***** EXERCISE INPUT

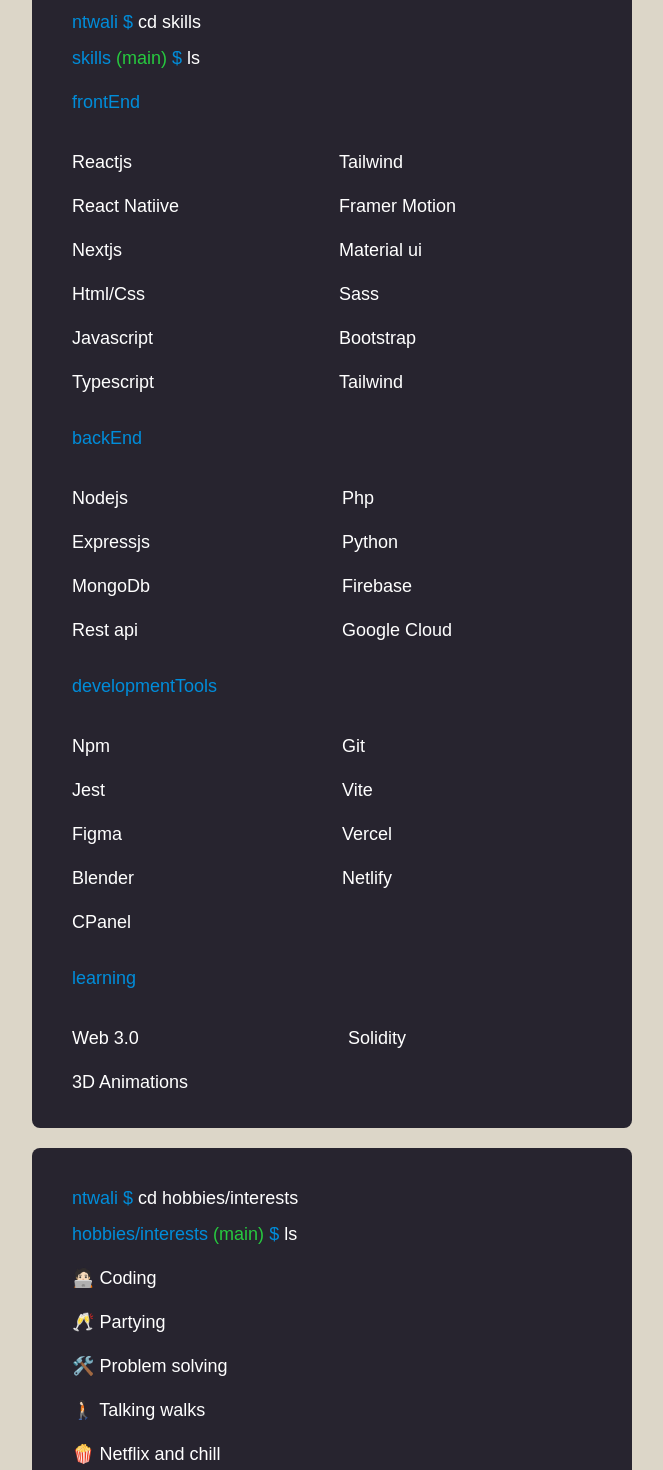
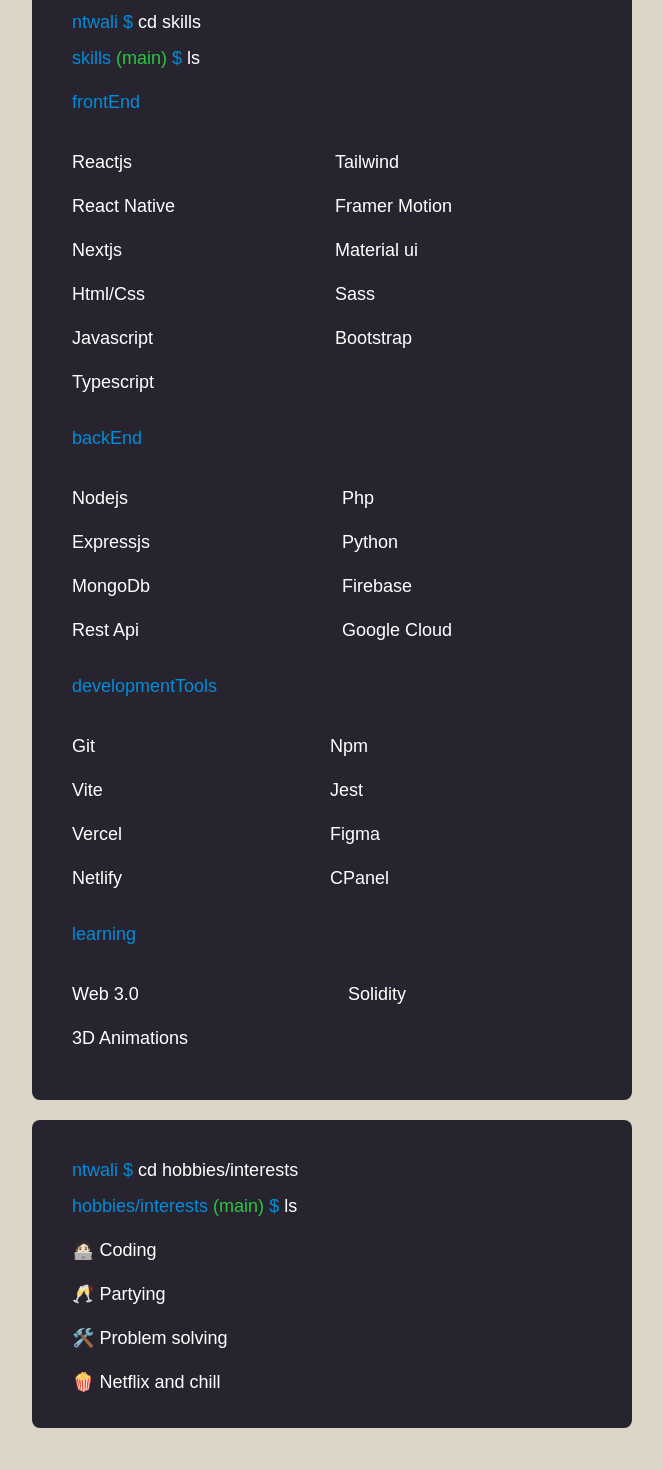
Before and after one commit to Daweed234/Portifolio, a React (Create React App) app: page /about in a window 1280 px wide. Shown: the part 960-2430 px from the top of the page, without its empty margins (308-971 px from the left). Built offline with nearby package versions, Linux system fonts and the light colour scheme.

Commit message:
Different changes

```diff
--- a/src/Pages/About.jsx
+++ b/src/Pages/About.jsx
@@ -1,6 +1,20 @@
 import React from "react";
 // import { Link } from 'react-router-dom';
 import Navbar from "../Components/Navbar";
+
+const Stack = ({ stacks }) => {
+  return (
+    <>
+      <div className=" bg-transparent mt-4">
+        {stacks.map((stack, idx) => (
+          <p key={idx} className=" bg-transparent mt-4">
+            {stack}
+          </p>
+        ))}
+      </div>
+    </>
+  );
+};
 
 const About = () => {
   return (
@@ -10,19 +24,31 @@
       <div className="flex flex-col justify-center items-center">
         <div className="flex container bg-[#27242f] text-white w-[600px] mt-5 h-auto rounded-lg ">
           <p className="bg-transparent ml-10 mt-9 text-lg">
-            <p className="bg-transparent text-[#008DDA]">ntwali $ <span className="bg-transparent text-white">cat about ntwali</span> </p>
+            <p className="bg-transparent text-[#008DDA]">
+              ntwali ${" "}
+              <span className="bg-transparent text-white">
+                cat about ntwali
+              </span>{" "}
+            </p>
             <span className="bg-transparent text-[#008DDA]">about ntwali</span>{" "}
             <span className="bg-transparent text-[#27C93F]">(main)</span>{" "}
             <span className="bg-transparent text-[#008DDA]">$</span> ls
             <div className="flex flex-row bg-transparent">
               <div className=" bg-transparent mt-4">
-                <p className="bg-transparent mb-8">Meet Ntwali, a self-reliant web-app developer fascinated by
-                Solidity and Web 3.0. Driven by determination, <br /> I craft intuitive web applications, seamlessly
-                blending functionality and user experience. My journey is marked by relentless pursuit of knowledge.
-                 Each project showcases creative ingenuity, exceeding expectations. Fascinated by decentralized technologies
-                 , I shape the future of web development, revolutionizing traditional systems.
+                <p className="bg-transparent mb-8">
+
+                  Meet Ntwali, a self-reliant web-app developer fascinated by
+                  Solidity and Web 3.0. Driven by determination, <br /> I craft
+                  intuitive web applications, seamlessly blending functionality
+                  and user experience. My journey is marked by relentless
+                  pursuit of knowledge. Each project showcases creative
+                  ingenuity, exceeding expectations. Fascinated by decentralized
+                  technologies , I shape the future of web development,
+                  revolutionizing traditional systems.
                   <br /> <br />
-                 In a rapidly evolving digital landscape, I am committed to staying ahead of the curve, continuously learning, and making a meaningful impact through innovative solutions.
+                  In a rapidly evolving digital landscape, I am committed to
+                  staying ahead of the curve, continuously learning, and making
+                  a meaningful impact through innovative solutions.
                 </p>
               </div>
             </div>
@@ -30,31 +56,38 @@
         </div>
       </div>
 
-
       <div className="flex flex-col justify-center items-center">
         <div className="flex container bg-[#27242f] text-white w-[600px] mt-5 h-auto rounded-lg ">
           <p className="bg-transparent ml-10 mt-9 text-lg">
             <p className="bg-transparent text-[#008DDA]">Work Experience $ </p>
 
-
             <p className="bg-transparent text-[#008DDA] mt-4">InfluencerHub</p>
             <div className="flex flex-row bg-transparent">
               <div className=" bg-transparent mt-4">
-                <p className="bg-transparent">Web-App Designer and Front-end developer - Dec 2023 to April 2024</p>
+                <p className="bg-transparent">
+                  Web-App Designer and Front-end developer - Dec 2023 to April
+                  2024
+                </p>
               </div>
             </div>
 
-            <p className="bg-transparent text-[#008DDA] mt-4">Youth-Code Camp</p>
+            <p className="bg-transparent text-[#008DDA] mt-4">
+              Youth-Code Camp
+            </p>
             <div className="flex flex-row bg-transparent">
               <div className=" bg-transparent mt-4">
-                <p className="bg-transparent">Front-end developer - Nov 2023 to April 202</p>
+                <p className="bg-transparent">
+                  Front-end developer - Nov 2023 to April 202
+                </p>
               </div>
             </div>
 
             <p className="bg-transparent text-[#008DDA] mt-4">KG Harvest</p>
             <div className="flex flex-row bg-transparent">
               <div className=" bg-transparent mt-4 mb-8">
-                <p className="bg-transparent">Project Manager , Full-stack Developer April 2024 - Present</p>
+                <p className="bg-transparent">
+                  Project Manager , Full-stack Developer April 2024 - Present
+                </p>
               </div>
             </div>
           </p>
@@ -76,37 +109,49 @@
 
             <p className="bg-transparent text-[#008DDA] mt-4">frontEnd</p>
             <div className="flex flex-row bg-transparent gap-40">
+              <Stack
+                stacks={[
+                  "Reactjs",
+                  "React Native",
+                  "Nextjs",
+                  "Html/Css",
+                  "Javascript",
+                  "Typescript",
+                ]}
+              />
               <div className=" bg-transparent mt-4">
-                <p className=" bg-transparent mt-4">Reactjs</p>
-                <p className=" bg-transparent mt-4">React Natiive</p>
-                <p className=" bg-transparent mt-4">Nextjs</p>
-                <p className=" bg-transparent mt-4">Html/Css</p>
-                <p className=" bg-transparent mt-4">Javascript</p>
-                <p className=" bg-transparent mt-4">Typescript</p>
-              </div>
-              <div className=" bg-transparent mt-4">
-                <p className=" bg-transparent mt-4">Tailwind</p>
-                <p className=" bg-transparent mt-4">Framer Motion</p>
-                <p className=" bg-transparent mt-4">Material ui</p>
-                <p className=" bg-transparent mt-4">Sass</p>
-                <p className=" bg-transparent mt-4">Bootstrap</p>
-                <p className=" bg-transparent mt-4">Tailwind</p>
+                <Stack
+                  stacks={[
+                    "Tailwind",
+                    "Framer Motion",
+                    "Material ui",
+                    "Sass",
+                    "Bootstrap",
+                    "",
+                  ]}
+                />
               </div>
             </div>
-
             <p className="bg-transparent text-[#008DDA] mt-7">backEnd</p>
             <div className="flex flex-row bg-transparent gap-48">
               <div className=" bg-transparent mt-4">
-                <p className=" bg-transparent mt-4">Nodejs</p>
-                <p className=" bg-transparent mt-4">Expressjs</p>
-                <p className=" bg-transparent mt-4">MongoDb</p>
-                <p className=" bg-transparent mt-4">Rest api</p>
+                <Stack
+                  stacks={[
+                    "Nodejs",
+                    "Expressjs",
+                    "MongoDb",
+                    "Rest Api"
+                  ]}
+                />
               </div>
               <div className=" bg-transparent mt-4">
-                <p className=" bg-transparent mt-4">Php</p>
-                <p className=" bg-transparent mt-4">Python</p>
-                <p className=" bg-transparent mt-4">Firebase</p>
-                <p className=" bg-transparent mt-4">Google Cloud</p>
+                <Stack stacks={[
+                    "Php",
+                    "Python",
+                    "Firebase",
+                   "Google Cloud"
+                   ]}
+                 />
               </div>
             </div>
 
@@ -115,28 +160,43 @@
             </p>
             <div className="flex flex-row bg-transparent gap-52">
               <div className=" bg-transparent mt-4">
-                <p className=" bg-transparent mt-4">Npm</p>
-                <p className=" bg-transparent mt-4">Jest</p>
-                <p className=" bg-transparent mt-4">Figma</p>
-                <p className=" bg-transparent mt-4">Blender</p>
-                <p className=" bg-transparent mt-4">CPanel</p>
+                <Stack stacks={[
+                  "Git",
+                  "Vite",
+                  "Vercel",
+                  "Netlify"
+                  ]}
+                  />
               </div>
               <div className=" bg-transparent mt-4">
-                <p className=" bg-transparent mt-4">Git</p>
-                <p className=" bg-transparent mt-4">Vite</p>
-                <p className=" bg-transparent mt-4">Vercel</p>
-                <p className=" bg-transparent mt-4">Netlify</p>
+                <Stack stacks={[
+                  "Npm",
+                  "Jest",
+                  "Figma",
+                  "CPanel"
+                  ]}
+                  />
               </div>
             </div>
 
             <p className="bg-transparent text-[#008DDA] mt-7">learning</p>
             <div className="flex flex-row bg-transparent gap-40 mb-8">
               <div className=" bg-transparent mt-4">
-              <p className=" bg-transparent mt-4">Web 3.0</p>
-              <p className=" bg-transparent mt-4">3D Animations</p>
+                <Stack stacks={[
+                  "Web 3.0",
+                  "3D Animations"
+                ]}
+                 />
+                <p className=" bg-transparent mt-4"></p>
+                <p className=" bg-transparent mt-4"></p>
               </div>
               <div className=" bg-transparent mt-4">
-                <p className=" bg-transparent mt-4">Solidity</p>
+                <Stack stacks={[
+                  "Solidity"
+                  ]}
+                  />
+
+                <p className=" bg-transparent mt-4"></p>
               </div>
             </div>
           </p>
@@ -146,26 +206,33 @@
       <div className="flex justify-center items-center mb-32">
         <div className="flex container bg-[#27242f] text-white w-[600px] mt-5 h-auto rounded-lg ">
           <p className="bg-transparent ml-10 mt-9 text-lg">
-          <p className="bg-transparent text-[#008DDA] ">ntwali $ <span className="bg-transparent text-white">cd hobbies/interests</span></p>
+            <p className="bg-transparent text-[#008DDA] ">
+              ntwali ${" "}
+              <span className="bg-transparent text-white">
+                cd hobbies/interests
+              </span>
+            </p>
             <p className="bg-transparent mt-2">
-            <span className="bg-transparent text-[#008DDA]">hobbies/interests</span>{" "}
+              <span className="bg-transparent text-[#008DDA]">
+                hobbies/interests
+              </span>{" "}
               <span className="bg-transparent text-[#27C93F]">(main)</span>{" "}
               <span className="bg-transparent text-[#008DDA]">$</span> ls
             </p>
 
-          <div className="bg-transparent mt-4">
-            <p className="bg-transparent mt-4">🧑🏻‍💻 Coding</p>
-            <p className="bg-transparent mt-4">🥂 Partying</p>
-            <p className="bg-transparent mt-4">🛠️ Problem solving</p>
-            <p className="bg-transparent mt-4">🚶🏻 Talking walks</p>
-            <p className="bg-transparent mt-4 mb-8">🍿 Netflix and chill</p>
+            <div className="bg-transparent mt-4 mb-8">
+            <Stack stacks={[
+                  "🧑🏻‍💻 Coding",
+                  "🥂 Partying",
+                  "🛠️ Problem solving",
+                  "🍿 Netflix and chill"
+                  ]}
+                  />
             </div>
-
           </p>
         </div>
       </div>
     </>
   );
 };
-
 export default About;
--- a/src/Pages/Contact.jsx
+++ b/src/Pages/Contact.jsx
@@ -23,7 +23,7 @@
                   collaborate on impactful projects and talk <br />
                   about everything relating to Tech.
                 </p>
-                <button class="px-7 py-4 bg-[#DCD6C8] rounded-md font-medium hover:bg-[#C3BAAB] hover:-translate-y-3 duration-300">
+               <button class="px-7 py-4 bg-[#DCD6C8] rounded-md font-medium hover:bg-[#C3BAAB] hover:-translate-y-3 duration-300">
                   Say Hello
                 </button>
               </div>
--- a/src/Pages/NoPage.jsx
+++ b/src/Pages/NoPage.jsx
@@ -21,8 +21,8 @@
                     <p className='text-center mb-3'>The page you are looking for might have been removed <br />
                     its name changed or its temporary unavailable</p>
                 </div>
-                <Link to={"/"}>
-                <button class="px-7 py-4 bg-[#DCD6C8] hover:bg-[#C3BAAB]  border-4 border-white rounded-md font-medium hover:-translate-y-3 duration-300">
+                 <Link to={"/"}>
+                <button class="mt-5 px-7 py-4 bg-[#DCD6C8] hover:bg-[#C3BAAB]  border-4 border-white rounded-md font-medium hover:-translate-y-3 duration-300">
                   Go Back Home Page
                 </button>
                     </Link>
```
Also changed, not shown: src/Pages/Hero.jsx (+16 -2 lines). Lines whose indentation alone changed are shown as unchanged.
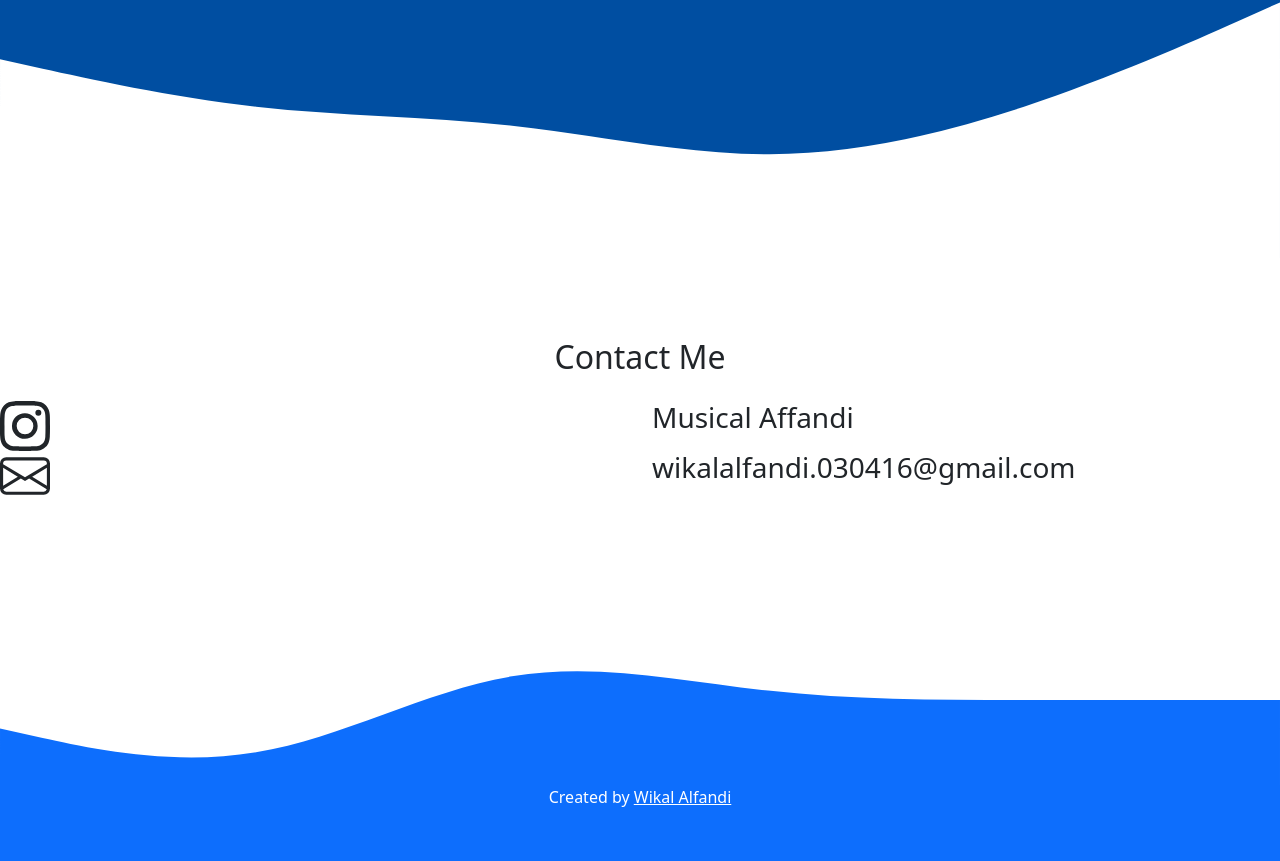
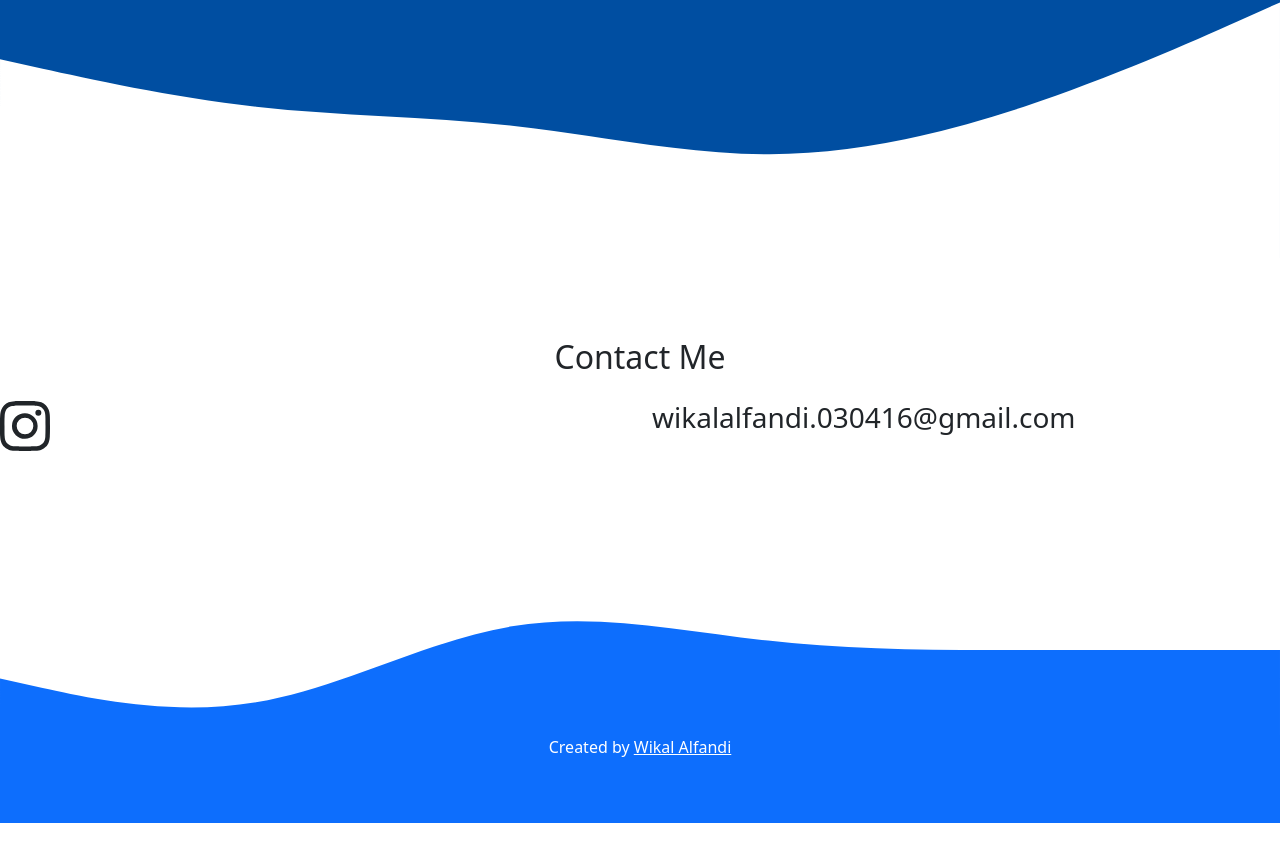
Before and after one commit to Wikal030416/wikalalfandi.io, a plain HTML site: page index.html in a window 1280 px wide. Shown: the part 1897-2758 px from the top of the page. After the commit the page ends 2720 px from the top, so only its background shows below. Drawn offline with nearby package versions, Linux system fonts and the light colour scheme.

Commit message:
Update index.html

```diff
--- a/index.html
+++ b/index.html
@@ -143,16 +143,6 @@
           </a>
         </div>
         <div class="col-md-6">
-          <h3>Musical Affandi</h3>
-        </div>
-      </div>
-      <div class="row align-item-center">
-        <div class="col-md-6">
-          <svg xmlns="http://www.w3.org/2000/svg" width="50" height="50" fill="currentColor" class="bi bi-envelope" viewBox="0 0 16 16">
-            <path d="M0 4a2 2 0 0 1 2-2h12a2 2 0 0 1 2 2v8a2 2 0 0 1-2 2H2a2 2 0 0 1-2-2V4Zm2-1a1 1 0 0 0-1 1v.217l7 4.2 7-4.2V4a1 1 0 0 0-1-1H2Zm13 2.383-4.708 2.825L15 11.105V5.383Zm-.034 6.876-5.64-3.471L8 9.583l-1.326-.795-5.64 3.47A1 1 0 0 0 2 13h12a1 1 0 0 0 .966-.741ZM1 11.105l4.708-2.897L1 5.383v5.722Z"/>
-          </svg>
-        </div>
-        <div class="col-md-6">
           <h3>wikalalfandi.030416@gmail.com</h3>
         </div>
       </div>
```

**********

▸ WHAT TO WORK ON:
The answer is each line from the entries above in which the word "hobbies" occurs.

▸ SOLUTION:
-          <p className="bg-transparent text-[#008DDA] ">ntwali $ <span className="bg-transparent text-white">cd hobbies/interests</span></p>
+                cd hobbies/interests
-            <span className="bg-transparent text-[#008DDA]">hobbies/interests</span>{" "}
+                hobbies/interests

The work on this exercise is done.